* WORK TASK *
Where a line in the entries below contains the word "from", it counts; give the total by itself.

* DATA SHOWN *
┌──
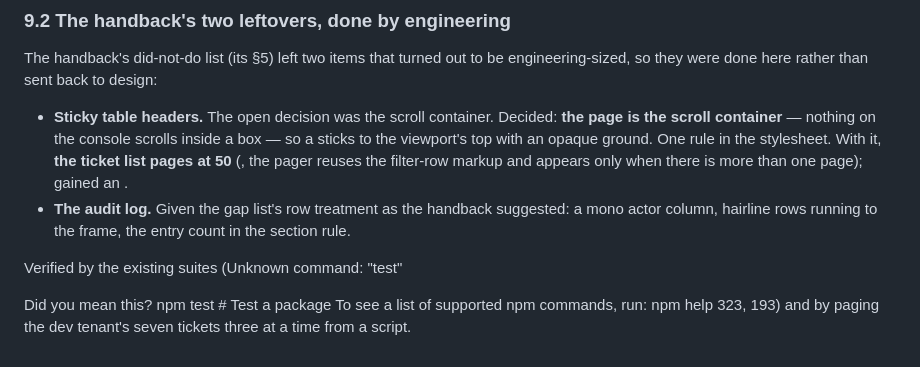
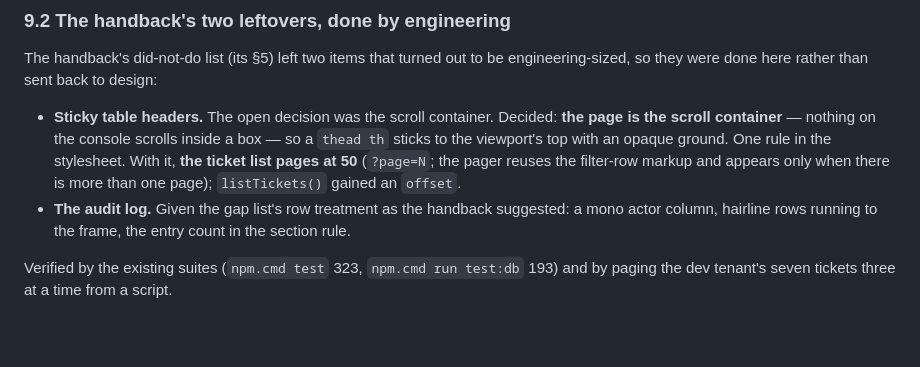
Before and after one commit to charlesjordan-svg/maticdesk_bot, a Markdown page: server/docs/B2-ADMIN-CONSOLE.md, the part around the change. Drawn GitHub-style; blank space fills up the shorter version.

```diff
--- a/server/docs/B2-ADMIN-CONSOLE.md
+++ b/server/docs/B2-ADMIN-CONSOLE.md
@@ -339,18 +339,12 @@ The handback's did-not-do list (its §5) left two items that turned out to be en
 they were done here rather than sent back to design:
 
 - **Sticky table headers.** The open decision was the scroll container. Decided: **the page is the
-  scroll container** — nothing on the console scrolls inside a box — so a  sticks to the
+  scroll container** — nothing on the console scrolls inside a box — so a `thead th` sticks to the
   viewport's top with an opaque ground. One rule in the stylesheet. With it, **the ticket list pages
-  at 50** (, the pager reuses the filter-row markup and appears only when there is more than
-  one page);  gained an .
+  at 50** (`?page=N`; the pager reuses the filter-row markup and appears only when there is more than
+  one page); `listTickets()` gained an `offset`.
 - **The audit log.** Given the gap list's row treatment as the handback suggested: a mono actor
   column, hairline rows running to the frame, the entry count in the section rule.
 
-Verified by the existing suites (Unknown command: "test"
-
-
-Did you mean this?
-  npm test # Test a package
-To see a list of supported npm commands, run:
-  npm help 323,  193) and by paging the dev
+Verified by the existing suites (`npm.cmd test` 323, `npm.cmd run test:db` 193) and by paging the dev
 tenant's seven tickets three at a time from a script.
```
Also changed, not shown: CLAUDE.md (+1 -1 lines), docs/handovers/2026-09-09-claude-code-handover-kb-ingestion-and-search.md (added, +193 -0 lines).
└──
┌──
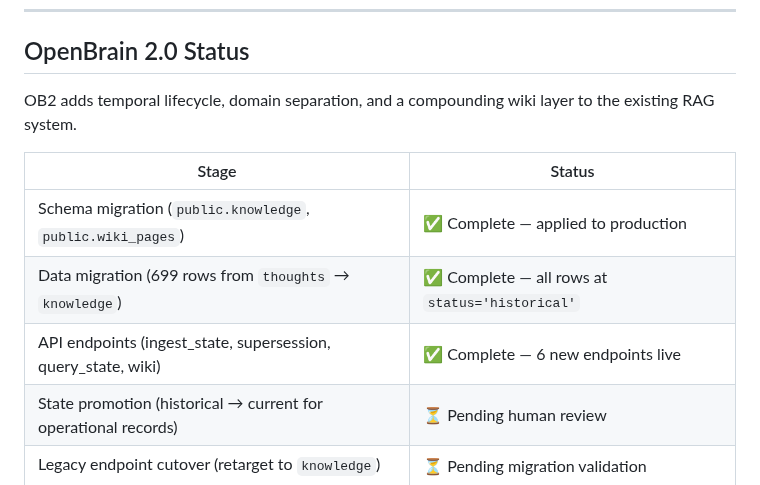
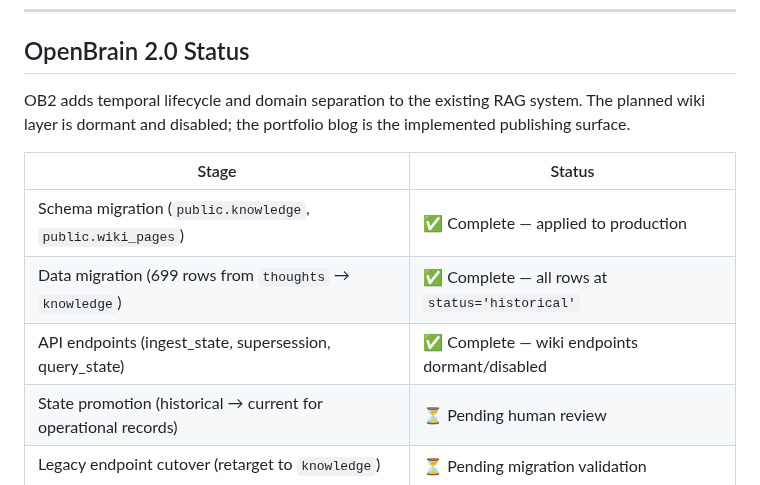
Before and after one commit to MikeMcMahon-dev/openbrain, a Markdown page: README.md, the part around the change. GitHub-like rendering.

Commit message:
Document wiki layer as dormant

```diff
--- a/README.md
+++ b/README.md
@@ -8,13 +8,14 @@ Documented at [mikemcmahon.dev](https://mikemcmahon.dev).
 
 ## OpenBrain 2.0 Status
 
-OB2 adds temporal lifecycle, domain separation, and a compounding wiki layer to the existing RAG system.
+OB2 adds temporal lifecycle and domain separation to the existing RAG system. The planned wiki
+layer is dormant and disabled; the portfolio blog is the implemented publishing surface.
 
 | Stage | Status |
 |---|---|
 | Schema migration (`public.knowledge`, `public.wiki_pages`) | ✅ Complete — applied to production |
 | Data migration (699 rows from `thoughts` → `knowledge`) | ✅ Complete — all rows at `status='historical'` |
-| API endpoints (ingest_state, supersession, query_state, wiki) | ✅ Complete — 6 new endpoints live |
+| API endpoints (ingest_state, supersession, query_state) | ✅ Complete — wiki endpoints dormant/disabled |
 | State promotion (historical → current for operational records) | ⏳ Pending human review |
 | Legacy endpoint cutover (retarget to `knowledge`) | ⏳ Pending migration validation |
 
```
└──
* ANSWER TO THE EXERCISE *
2